I’ve decided I want to retire – what should I do?

When you make the decision to consider retirement, your employer’s pension plan will normally put together an information package for you to consider. This is sometimes referred to as a “statement of options”. Depending upon the type of program you belong to, the options will differ. If you belong to a define contribution or money purchase plan, the decision is fairly straightforward. The full market value of your plan will normally qualify for transfer to a personal locked-in retirement account. However, if you belong to a defined-benefit plan, your options won’t be so straightforward.

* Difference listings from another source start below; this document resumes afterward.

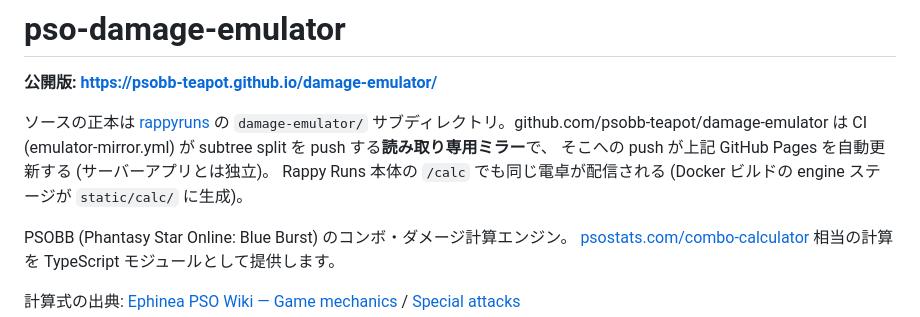
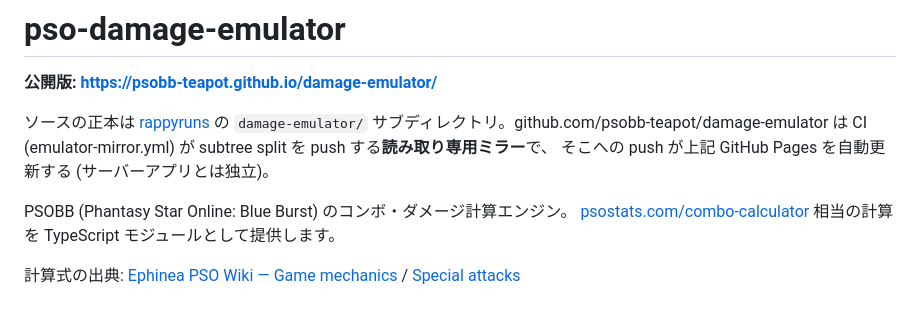
Before and after one commit to psobb-teapot/damage-emulator, a Markdown page: README.md, the part around the change. GitHub-like rendering.

Commit message:
/calc 配信を撤去 (公開版は GitHub Pages に一本化)
Web 電卓は公開ミラー経由の GitHub Pages が正となったため、未使用の
/calc 併存配信は二重管理を避けて削除:

- Dockerfile: engine ステージの build:web と static/calc への COPY を除去
  (Kill planner 用エンジンバンドル生成は維持)
- routes.lisp: /calc リダイレクトルートを削除
- ignore 類・README から static/calc への言及を除去

検証済み: docker build 成功、コンテナ起動で home/エンジンバンドル 200、
/calc は 404。

Co-Authored-By: Claude Fable 5 <noreply@anthropic.com>

```diff
--- a/README.md
+++ b/README.md
@@ -6,8 +6,6 @@
 `damage-emulator/` サブディレクトリ。github.com/psobb-teapot/damage-emulator は
 CI (emulator-mirror.yml) が subtree split を push する**読み取り専用ミラー**で、
 そこへの push が上記 GitHub Pages を自動更新する (サーバーアプリとは独立)。
-Rappy Runs 本体の `/calc` でも同じ電卓が配信される (Docker ビルドの engine
-ステージが `static/calc/` に生成)。
 
 PSOBB (Phantasy Star Online: Blue Burst) のコンボ・ダメージ計算エンジン。
 [psostats.com/combo-calculator](https://psostats.com/combo-calculator) 相当の計算を
```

Before making any decisions, I strongly suggest getting some proper advice from a Financial Advisor or Financial Planner. Yes I’m biased – this is the very trade that I practice each and every day. But really, I feel strongly that everyone should do this before making one of the biggest financial decisions of their lifetime. A Financial Advisor will help you review your options so that you can make the best decision that fits your unique and personal circumstances. At this stage, hopefully you’re beyond the point of asking yourself “How much money do I need to retire?” If not, a Financial Advisor will also help you establish some goals and objectives and whether or not you can put a realistic plan together. They will also help you answer the question, “what is the best way to invest my money?” if you decide to commute your pension entitlement.

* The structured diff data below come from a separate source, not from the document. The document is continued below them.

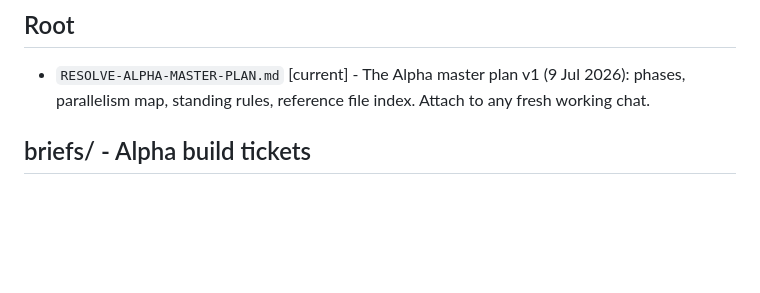
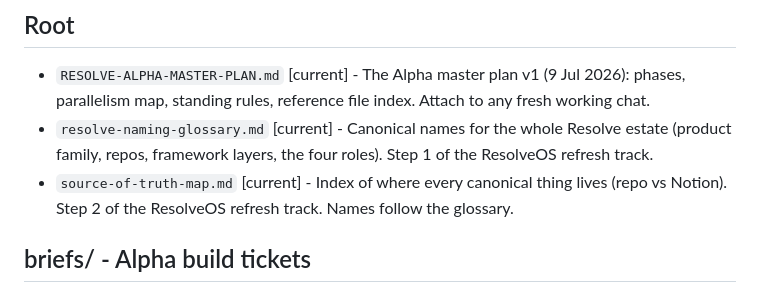
Before and after one commit to simeonfab/resolve-docs, a Markdown page: INDEX.md, the part around the change. Drawn GitHub-style; blank space fills up the shorter version.

```diff
--- a/INDEX.md
+++ b/INDEX.md
@@ -7,6 +7,8 @@ Live project state (what is built, merged, in progress) lives in Notion, not her
 ## Root
 
 - `RESOLVE-ALPHA-MASTER-PLAN.md` [current] - The Alpha master plan v1 (9 Jul 2026): phases, parallelism map, standing rules, reference file index. Attach to any fresh working chat.
+- `resolve-naming-glossary.md` [current] - Canonical names for the whole Resolve estate (product family, repos, framework layers, the four roles). Step 1 of the ResolveOS refresh track.
+- `source-of-truth-map.md` [current] - Index of where every canonical thing lives (repo vs Notion). Step 2 of the ResolveOS refresh track. Names follow the glossary.
 
 ## briefs/ - Alpha build tickets
 
```
Also changed, not shown: resolve-naming-glossary.md (added, +55 -0 lines), source-of-truth-map.md (added, +71 -0 lines).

Here are some of the pros and cons of taking your pension versus commuting your pension. See below:

Pension Lifetime Monthly Benefit:

  1. A guaranteed income for life. No concern about investment volatility or running out of funds.
  2. Better positioned for a long lifetime.
  3. The simple no-nonsense choice.
  4. Tax is spread equally over your lifetime.
  5. 100% taxable income for life.
  6. Do not have the option to adjust the pension benefit amount.
  7. No residual value (leftover) to your estate.
  8. Can spend right up to the last dollar.
  9. Short term goals cannot rob funds from long-term goals.
  10. Fully protected from creditors.

Commuted Pension (Lump Sum)

  1. Not guaranteed to last for life. Investment volatility could impact investment growth. Must be disciplined in investment approach.
  2. A better option if you have reason to believe your lifespan will be shorter than the average.
  3. This choice has investment decisions and monitoring but provides more lifestyle flexibility.
  4. The lump sum (commuted) value may have provisions to shelter some of the amount from current year tax but a significant amount will be immediately taxed.
  5. Once the initial tax bill is behind you, the resulting amount can be reinvested and only the growth will be subject to tax.
  6. Withdrawal from investments can be matched to inflation or other lifestyle needs.
  7. There could be funds left over as an inheritance if you die earlier than expected.
  8. Need to leave a buffer amount of approximately 5% to allow for an investment downturn.
  9. Short term goals CAN rob funds from long-term goals.
  10. Partially protected from creditors.

Source: Moneysense Magazine

In the end, deciding what decision to make when faced with the option to commute your pension is a major financial decision that should not be taken lightly. Make sure you consult with a professional who will help you understand how your decision fits within your overall retirement plan.

To receive your FREE Pension Review CLICK HERE or contact our office at info@compasswealthpartners.ca or call us at (905) 430-8099.

Authored by Isaac Musial (Financial Advisor) July 27, 2018

Isaac Musial is Partner & Wealth Advisor at Compass Wealth Partners, a Durham Region based financial services company located in Oshawa, ON. The foregoing is for general information purposes only and is the opinion of the writer. This information is not intended to provide specific personalized advice including without limitation, financial, legal, accounting or tax advice.